I recently accepted a Divine Call to serve another congregation. There is a lot that comes with that, and once a call is accepted, things move at a rapid pace. Since then, my family and I have sold our house, said goodbye to a church that we love, traveled to the Great White North, lived with parents, bought a new house, backed out of it, bought a different house, moved in, been welcomed to a new congregation, all while expecting our third child. Moving entails a lot of effort, a lot of logistics, and amid all the mechanical parts, emotions also come with leaving. It really struck me upon leaving our first home. The place our daughter took her first steps. The place we brought our son home. The place where we had dance parties, wrestling matches, happy hours, and spur-of-the-moment gatherings was no longer ours. The house that we filled with memories sat empty, except for the keys and garage door opener on the counter. As my wife and children left ahead of me, I took a moment to simply look around. I walked through the empty rooms and replayed our life like a movie in my mind. Then it happened. The levies broke, and I admit it: I cried. Like, ugly cried. It wasn’t grief, per se, or sorrow. But something else. It was the culmination of saying goodbye to so many people I loved, so many friends I cherished, and so many wonderful moments that took place. Maybe even a deep seeded fear of the unknown and what the future would bring.  

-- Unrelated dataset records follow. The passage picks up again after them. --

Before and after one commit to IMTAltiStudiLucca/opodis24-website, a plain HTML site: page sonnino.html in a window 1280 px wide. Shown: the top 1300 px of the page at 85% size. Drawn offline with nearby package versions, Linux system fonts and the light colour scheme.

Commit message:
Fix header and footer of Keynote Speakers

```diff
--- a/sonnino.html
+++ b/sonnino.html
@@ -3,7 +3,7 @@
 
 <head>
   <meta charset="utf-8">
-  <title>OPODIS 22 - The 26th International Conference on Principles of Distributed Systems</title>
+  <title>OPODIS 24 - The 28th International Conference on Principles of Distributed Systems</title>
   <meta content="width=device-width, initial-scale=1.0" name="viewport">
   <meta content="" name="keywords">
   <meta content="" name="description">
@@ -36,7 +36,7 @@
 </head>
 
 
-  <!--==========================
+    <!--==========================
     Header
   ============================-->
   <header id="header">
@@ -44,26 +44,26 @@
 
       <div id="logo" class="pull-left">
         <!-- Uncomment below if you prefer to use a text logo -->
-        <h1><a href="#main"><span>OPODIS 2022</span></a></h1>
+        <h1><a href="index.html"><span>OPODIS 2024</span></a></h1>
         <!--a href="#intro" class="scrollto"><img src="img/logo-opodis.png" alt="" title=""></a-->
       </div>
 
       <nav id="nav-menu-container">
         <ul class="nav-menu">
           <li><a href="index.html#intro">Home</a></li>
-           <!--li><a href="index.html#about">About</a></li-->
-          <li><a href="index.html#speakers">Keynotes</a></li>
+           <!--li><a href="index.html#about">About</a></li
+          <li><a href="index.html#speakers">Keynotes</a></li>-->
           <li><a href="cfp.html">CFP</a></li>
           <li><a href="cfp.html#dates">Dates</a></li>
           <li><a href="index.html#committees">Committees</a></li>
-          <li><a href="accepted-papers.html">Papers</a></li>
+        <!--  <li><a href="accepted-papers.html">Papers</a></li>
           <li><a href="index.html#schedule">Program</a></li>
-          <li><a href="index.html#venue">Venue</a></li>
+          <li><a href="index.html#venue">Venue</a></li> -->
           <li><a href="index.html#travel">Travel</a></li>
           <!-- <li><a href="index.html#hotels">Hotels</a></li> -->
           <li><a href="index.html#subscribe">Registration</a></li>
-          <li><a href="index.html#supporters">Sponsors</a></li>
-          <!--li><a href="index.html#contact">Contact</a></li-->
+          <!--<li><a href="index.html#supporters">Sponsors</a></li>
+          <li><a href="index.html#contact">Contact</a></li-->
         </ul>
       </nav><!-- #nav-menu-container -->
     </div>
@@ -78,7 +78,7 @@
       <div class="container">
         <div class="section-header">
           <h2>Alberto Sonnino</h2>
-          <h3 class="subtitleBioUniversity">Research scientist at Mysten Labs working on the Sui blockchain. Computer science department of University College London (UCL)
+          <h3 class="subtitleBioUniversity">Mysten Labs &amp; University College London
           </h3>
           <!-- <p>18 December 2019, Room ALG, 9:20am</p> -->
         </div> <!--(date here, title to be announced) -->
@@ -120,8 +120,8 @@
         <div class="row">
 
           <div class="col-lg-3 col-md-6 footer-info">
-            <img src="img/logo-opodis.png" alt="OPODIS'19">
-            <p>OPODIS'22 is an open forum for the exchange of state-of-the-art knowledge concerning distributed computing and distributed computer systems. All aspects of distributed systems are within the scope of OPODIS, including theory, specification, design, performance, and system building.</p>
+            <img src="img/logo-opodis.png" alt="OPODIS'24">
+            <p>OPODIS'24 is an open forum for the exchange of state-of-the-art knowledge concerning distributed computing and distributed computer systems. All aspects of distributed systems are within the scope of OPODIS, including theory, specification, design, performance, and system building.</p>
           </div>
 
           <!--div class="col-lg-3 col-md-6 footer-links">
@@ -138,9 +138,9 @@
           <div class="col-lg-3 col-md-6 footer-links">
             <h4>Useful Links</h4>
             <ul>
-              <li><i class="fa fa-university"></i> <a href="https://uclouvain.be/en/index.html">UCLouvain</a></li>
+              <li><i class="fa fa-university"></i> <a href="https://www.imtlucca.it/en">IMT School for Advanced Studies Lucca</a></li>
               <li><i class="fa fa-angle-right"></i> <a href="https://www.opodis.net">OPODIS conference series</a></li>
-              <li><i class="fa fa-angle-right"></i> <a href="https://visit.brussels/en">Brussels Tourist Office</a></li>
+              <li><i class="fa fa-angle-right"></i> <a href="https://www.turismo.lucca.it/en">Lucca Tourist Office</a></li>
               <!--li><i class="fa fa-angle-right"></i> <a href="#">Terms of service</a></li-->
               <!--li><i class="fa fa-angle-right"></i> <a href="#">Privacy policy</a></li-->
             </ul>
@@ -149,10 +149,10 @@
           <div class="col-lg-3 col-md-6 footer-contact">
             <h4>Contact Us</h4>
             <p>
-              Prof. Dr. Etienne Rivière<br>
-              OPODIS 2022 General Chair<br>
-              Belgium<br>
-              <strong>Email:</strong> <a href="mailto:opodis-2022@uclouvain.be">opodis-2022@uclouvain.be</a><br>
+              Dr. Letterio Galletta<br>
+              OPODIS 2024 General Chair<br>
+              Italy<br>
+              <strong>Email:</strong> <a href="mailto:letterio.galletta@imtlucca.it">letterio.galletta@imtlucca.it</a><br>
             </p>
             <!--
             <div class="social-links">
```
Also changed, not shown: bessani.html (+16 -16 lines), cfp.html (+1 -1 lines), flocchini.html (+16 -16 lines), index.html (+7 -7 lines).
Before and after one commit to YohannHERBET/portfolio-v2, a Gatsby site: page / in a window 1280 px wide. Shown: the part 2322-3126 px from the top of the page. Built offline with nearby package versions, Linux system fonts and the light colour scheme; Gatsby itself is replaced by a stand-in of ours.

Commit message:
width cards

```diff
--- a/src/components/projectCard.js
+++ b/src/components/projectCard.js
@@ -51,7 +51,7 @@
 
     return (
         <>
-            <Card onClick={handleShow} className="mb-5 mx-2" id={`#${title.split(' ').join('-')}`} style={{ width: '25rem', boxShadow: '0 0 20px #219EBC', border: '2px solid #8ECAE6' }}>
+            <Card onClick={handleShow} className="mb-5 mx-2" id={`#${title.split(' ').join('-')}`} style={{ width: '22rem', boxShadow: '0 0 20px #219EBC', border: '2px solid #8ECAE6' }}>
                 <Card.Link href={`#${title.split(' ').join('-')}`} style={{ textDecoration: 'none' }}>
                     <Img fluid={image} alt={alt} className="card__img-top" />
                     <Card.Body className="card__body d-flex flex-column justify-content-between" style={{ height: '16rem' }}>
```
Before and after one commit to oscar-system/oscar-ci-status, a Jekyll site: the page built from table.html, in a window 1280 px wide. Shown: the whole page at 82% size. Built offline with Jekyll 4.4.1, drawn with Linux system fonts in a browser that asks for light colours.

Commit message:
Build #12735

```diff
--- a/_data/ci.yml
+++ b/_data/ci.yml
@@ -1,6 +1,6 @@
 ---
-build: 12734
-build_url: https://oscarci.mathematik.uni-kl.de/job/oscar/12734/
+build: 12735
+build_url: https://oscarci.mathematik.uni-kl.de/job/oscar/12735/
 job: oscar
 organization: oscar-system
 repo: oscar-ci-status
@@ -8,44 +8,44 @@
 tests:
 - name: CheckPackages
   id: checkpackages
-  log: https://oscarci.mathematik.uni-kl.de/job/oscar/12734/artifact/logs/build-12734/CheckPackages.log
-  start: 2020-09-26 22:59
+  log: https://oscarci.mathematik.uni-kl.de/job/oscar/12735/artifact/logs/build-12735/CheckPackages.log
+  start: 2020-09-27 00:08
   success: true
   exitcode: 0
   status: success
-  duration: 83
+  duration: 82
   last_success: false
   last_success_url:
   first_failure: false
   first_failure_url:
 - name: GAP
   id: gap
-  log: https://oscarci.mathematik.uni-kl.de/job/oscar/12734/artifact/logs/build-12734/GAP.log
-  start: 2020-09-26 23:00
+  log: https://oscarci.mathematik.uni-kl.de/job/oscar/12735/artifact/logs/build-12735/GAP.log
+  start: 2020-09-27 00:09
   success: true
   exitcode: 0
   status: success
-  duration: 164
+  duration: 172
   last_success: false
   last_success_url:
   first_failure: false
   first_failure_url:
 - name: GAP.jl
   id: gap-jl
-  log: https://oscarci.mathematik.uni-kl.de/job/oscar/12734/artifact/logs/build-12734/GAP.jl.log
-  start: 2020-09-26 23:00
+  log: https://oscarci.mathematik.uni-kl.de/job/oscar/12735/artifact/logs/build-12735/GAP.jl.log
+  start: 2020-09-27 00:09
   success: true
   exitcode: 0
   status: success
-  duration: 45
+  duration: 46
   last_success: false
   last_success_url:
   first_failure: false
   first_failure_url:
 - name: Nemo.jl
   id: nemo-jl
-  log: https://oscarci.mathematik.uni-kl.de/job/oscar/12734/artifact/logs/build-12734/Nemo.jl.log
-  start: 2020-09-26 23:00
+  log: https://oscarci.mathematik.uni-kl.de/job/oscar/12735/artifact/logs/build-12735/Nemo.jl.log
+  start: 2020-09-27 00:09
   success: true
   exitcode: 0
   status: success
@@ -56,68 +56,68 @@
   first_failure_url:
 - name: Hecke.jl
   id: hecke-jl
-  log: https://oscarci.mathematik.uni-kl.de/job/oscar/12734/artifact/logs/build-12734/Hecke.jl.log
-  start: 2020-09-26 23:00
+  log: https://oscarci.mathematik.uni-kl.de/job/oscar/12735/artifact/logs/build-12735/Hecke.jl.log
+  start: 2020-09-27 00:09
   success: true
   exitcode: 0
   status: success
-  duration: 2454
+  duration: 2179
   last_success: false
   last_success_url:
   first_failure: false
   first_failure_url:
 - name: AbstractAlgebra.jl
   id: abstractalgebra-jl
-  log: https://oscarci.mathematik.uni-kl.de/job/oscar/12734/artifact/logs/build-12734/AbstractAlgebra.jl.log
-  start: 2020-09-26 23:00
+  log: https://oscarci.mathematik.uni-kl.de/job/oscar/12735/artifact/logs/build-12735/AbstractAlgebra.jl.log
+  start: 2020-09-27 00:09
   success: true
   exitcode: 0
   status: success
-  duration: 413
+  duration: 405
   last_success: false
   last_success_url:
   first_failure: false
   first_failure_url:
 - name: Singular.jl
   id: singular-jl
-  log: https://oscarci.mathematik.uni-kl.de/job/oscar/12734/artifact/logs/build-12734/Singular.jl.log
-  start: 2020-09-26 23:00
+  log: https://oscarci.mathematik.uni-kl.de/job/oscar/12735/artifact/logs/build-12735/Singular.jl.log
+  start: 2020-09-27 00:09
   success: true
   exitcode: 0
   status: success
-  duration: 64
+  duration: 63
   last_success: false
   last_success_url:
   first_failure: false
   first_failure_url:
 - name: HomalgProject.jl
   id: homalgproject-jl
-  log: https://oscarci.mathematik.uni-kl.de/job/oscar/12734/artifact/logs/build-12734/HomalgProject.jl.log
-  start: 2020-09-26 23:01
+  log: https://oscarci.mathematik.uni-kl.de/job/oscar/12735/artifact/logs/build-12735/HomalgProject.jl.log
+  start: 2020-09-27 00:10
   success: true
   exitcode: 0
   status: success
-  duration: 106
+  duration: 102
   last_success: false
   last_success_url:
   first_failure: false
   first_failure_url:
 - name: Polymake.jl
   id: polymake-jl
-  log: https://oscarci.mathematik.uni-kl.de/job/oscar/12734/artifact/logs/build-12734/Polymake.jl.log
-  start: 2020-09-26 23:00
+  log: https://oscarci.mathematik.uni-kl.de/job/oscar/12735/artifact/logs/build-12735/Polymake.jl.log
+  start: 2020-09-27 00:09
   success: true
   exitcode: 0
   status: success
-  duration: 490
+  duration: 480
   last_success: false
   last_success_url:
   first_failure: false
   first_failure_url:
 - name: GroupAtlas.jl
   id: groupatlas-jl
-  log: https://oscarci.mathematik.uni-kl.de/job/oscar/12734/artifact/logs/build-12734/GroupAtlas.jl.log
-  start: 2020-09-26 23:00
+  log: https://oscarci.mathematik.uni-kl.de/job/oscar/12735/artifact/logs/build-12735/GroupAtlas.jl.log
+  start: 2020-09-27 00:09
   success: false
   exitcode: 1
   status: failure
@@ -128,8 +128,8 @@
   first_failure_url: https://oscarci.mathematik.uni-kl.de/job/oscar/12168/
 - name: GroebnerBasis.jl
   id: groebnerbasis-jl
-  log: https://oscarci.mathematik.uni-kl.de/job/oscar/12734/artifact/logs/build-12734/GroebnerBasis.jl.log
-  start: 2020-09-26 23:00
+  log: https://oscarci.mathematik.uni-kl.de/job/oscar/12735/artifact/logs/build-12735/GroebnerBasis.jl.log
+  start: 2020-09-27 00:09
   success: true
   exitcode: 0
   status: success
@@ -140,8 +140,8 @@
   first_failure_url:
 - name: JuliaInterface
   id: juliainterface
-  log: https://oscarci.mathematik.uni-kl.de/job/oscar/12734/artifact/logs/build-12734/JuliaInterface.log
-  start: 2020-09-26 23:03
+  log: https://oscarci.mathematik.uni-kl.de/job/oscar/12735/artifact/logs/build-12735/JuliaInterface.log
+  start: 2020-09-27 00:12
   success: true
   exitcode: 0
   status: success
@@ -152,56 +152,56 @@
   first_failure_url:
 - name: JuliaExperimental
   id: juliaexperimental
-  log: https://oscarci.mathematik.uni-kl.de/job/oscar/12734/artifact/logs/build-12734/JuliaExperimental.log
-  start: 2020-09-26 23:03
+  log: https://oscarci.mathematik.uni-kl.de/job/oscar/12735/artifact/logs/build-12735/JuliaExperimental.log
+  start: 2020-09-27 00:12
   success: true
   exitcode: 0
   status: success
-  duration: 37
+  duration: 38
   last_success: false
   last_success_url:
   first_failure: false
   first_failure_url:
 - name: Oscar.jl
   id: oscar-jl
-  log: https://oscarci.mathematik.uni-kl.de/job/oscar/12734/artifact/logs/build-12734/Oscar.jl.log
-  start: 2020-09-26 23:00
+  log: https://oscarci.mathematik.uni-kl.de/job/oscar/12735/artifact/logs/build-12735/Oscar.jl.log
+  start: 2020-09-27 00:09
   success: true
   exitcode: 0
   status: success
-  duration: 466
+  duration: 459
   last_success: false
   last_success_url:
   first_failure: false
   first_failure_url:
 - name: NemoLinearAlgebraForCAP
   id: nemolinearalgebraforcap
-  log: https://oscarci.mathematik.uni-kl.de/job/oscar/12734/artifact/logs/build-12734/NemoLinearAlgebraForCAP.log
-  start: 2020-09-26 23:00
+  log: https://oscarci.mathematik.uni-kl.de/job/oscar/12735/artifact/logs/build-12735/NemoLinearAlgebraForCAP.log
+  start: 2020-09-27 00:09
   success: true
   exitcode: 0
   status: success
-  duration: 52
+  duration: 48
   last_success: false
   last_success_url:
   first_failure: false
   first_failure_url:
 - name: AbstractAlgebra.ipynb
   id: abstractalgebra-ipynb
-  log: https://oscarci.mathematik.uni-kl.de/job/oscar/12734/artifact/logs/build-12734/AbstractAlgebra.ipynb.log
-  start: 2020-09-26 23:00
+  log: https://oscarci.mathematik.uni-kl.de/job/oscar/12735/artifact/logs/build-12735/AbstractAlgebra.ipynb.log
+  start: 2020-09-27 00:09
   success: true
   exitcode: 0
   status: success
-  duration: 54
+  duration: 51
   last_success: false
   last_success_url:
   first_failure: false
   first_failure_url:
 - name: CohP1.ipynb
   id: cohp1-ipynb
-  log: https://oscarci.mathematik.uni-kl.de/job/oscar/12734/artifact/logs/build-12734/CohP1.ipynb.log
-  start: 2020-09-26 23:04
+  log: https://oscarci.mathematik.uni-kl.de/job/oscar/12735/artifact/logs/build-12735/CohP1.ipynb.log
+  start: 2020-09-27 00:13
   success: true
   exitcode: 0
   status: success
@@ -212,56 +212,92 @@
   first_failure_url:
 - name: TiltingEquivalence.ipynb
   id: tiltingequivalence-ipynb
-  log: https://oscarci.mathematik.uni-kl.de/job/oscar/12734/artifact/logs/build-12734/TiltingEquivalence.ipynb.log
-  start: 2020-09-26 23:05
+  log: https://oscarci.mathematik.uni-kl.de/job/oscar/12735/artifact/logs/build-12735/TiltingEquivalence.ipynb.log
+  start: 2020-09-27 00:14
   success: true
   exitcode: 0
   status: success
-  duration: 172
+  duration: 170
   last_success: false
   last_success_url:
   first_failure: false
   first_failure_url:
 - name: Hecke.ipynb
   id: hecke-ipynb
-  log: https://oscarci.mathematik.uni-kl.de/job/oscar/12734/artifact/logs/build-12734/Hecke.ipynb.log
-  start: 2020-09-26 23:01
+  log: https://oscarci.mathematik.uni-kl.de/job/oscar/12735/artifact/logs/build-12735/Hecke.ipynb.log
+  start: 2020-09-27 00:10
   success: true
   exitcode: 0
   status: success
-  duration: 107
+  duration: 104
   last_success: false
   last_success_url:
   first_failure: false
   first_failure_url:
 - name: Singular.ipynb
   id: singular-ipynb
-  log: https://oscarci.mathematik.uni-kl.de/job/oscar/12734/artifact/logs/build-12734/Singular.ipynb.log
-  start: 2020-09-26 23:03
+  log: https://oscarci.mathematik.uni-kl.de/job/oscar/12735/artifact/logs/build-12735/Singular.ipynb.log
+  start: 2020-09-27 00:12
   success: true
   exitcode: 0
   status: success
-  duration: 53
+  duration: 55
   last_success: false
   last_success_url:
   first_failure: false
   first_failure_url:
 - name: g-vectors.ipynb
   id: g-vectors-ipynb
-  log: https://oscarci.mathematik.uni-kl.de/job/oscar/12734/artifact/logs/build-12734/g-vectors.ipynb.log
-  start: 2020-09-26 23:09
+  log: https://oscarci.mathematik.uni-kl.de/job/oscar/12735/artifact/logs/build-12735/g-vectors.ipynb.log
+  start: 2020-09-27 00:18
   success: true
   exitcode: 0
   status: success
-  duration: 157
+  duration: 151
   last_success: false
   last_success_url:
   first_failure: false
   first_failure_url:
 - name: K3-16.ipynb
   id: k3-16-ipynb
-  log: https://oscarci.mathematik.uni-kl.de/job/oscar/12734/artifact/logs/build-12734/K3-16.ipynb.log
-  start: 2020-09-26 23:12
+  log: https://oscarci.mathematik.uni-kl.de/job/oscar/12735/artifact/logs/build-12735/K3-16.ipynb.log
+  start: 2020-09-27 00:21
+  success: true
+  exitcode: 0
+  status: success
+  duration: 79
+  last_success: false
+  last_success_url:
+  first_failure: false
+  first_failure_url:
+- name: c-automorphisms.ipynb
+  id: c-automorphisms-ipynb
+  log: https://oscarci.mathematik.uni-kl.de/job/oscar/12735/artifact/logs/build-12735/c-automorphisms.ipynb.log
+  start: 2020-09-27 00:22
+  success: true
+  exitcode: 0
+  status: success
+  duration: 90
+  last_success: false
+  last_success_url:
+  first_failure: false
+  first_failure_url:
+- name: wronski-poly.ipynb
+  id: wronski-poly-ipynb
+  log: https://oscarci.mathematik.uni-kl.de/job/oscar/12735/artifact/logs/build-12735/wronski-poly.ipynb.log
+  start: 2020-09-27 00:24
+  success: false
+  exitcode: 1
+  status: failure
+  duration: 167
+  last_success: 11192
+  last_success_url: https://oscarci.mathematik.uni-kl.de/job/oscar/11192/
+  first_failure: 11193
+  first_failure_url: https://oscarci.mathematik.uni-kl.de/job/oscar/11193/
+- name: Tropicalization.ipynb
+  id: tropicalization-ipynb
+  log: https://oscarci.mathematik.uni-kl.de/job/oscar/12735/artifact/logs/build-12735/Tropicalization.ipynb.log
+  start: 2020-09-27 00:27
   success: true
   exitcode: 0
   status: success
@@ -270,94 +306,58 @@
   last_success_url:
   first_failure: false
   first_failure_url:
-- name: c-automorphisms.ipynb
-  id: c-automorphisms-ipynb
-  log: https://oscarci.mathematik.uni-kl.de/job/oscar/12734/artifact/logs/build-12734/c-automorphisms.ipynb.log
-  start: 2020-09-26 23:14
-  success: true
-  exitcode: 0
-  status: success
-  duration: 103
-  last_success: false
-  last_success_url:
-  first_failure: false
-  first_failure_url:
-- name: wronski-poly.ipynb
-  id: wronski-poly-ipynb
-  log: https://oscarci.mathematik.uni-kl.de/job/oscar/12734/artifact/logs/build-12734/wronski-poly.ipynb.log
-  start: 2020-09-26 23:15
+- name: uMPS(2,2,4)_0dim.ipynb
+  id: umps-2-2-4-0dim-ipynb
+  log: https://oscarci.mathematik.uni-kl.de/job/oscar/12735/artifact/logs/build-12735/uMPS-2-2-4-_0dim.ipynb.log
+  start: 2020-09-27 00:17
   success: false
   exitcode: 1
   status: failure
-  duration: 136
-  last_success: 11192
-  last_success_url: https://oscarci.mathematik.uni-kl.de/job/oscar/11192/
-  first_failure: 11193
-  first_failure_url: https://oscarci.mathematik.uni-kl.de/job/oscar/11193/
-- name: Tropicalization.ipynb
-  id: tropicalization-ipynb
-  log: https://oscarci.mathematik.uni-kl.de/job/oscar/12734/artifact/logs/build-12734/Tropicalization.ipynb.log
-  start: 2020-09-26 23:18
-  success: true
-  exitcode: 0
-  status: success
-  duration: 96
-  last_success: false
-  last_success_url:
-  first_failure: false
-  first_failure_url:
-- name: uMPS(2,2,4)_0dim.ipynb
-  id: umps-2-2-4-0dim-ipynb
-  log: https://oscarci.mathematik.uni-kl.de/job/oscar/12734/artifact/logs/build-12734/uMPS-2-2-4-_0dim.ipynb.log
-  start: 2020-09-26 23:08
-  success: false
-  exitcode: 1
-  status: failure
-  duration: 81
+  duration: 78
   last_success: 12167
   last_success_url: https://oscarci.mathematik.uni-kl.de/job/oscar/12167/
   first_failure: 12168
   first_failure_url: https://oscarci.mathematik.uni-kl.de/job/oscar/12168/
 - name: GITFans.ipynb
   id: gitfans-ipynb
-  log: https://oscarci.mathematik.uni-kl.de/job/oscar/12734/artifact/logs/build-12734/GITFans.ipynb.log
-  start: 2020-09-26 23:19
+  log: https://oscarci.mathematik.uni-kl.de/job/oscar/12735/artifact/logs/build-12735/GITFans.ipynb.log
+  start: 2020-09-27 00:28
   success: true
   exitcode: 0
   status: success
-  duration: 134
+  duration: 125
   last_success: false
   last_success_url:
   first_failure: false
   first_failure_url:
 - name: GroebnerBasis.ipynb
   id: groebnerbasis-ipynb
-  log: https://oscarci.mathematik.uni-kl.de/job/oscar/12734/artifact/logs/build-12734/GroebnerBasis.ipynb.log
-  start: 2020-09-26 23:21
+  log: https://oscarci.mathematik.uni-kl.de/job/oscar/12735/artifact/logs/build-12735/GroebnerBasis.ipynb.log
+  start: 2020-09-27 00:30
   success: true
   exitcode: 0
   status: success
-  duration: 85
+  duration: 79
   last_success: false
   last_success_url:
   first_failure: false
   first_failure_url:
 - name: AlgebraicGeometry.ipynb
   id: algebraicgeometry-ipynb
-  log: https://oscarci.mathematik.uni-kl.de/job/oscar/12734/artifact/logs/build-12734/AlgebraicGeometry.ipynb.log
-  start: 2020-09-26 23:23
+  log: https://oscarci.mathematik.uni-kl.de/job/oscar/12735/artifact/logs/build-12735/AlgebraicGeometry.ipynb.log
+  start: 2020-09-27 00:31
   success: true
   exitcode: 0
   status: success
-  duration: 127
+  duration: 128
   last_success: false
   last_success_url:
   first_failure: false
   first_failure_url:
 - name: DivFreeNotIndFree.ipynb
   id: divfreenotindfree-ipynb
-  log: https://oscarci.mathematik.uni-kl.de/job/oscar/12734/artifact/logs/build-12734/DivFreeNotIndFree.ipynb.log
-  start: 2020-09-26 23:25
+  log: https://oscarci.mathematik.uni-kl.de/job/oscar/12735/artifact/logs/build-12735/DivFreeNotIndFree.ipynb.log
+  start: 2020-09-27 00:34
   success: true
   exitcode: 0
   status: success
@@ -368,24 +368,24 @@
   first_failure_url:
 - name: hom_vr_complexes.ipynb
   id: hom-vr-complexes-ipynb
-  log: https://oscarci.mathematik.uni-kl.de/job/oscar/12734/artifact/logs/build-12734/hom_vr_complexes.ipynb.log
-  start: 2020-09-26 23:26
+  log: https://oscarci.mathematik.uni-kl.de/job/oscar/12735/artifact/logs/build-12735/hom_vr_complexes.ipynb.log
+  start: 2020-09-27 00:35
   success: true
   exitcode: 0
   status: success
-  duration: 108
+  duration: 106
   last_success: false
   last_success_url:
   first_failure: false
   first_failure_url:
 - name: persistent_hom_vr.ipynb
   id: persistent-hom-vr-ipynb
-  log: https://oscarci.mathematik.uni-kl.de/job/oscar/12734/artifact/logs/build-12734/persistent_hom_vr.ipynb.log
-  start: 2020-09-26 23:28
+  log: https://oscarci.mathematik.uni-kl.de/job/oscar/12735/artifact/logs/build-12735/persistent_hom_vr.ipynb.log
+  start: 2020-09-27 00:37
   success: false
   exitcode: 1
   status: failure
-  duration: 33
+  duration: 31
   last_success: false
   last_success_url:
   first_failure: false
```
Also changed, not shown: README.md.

On my last Sunday at my previous church, I got a glimpse into what Paul felt as he left the church in Ephesus, one that ended with affectionate weeping. Saying goodbye is something my wife and I have experienced a lot. This wasn’t the first time we moved. It wasn’t our first time leaving. We have left family and friends to go to the Seminary. We left the Seminary for vicarage. We left vicarage to go back to school. We left the Seminary to go to the parish. Each time we left there was a sadness that came with it in remembering what once was and a deep seeded fear of what was next. In all these things I have learned something, a beautiful lesson in faith. It is something that found itself in my last sermon at my last parish. For the Christian, even while there are so many unknowns, there is a constant, there is a place that is a comfort, and there is a home. There is the Church. 

I left a congregation, but I also joined a new one where I am now serving as their pastor. During the times when I miss the people I left, there is a great comfort that we are all part of Christ’s Church and that one day we will be united in glory. Christ’s Church is something that serves as a solid foundation when life is filled with changes, moves, transitions, and uncertainties. In Christ’s Church, there is certainty in what to expect. Christ’s Church is the rock on which we can anchor ourselves. We can expect to go and hear the Word of God proclaimed in its purity. We can go and expect to receive the gifts of grace. We can go and expect to be welcomed with open arms. This is the beauty of the Church; it is a rock in an uneasy world. I know, the church has its issues. It has its flaws, and it has its warts. Yet underneath all of that, it is still the only hope, the only safe harbor, and the only sure thing in this world. It is now and will be until Christ unites His Church.

Moving is tough. Transitions are tough. But all of it is a little less tough when you find the faithful gathering of God’s people.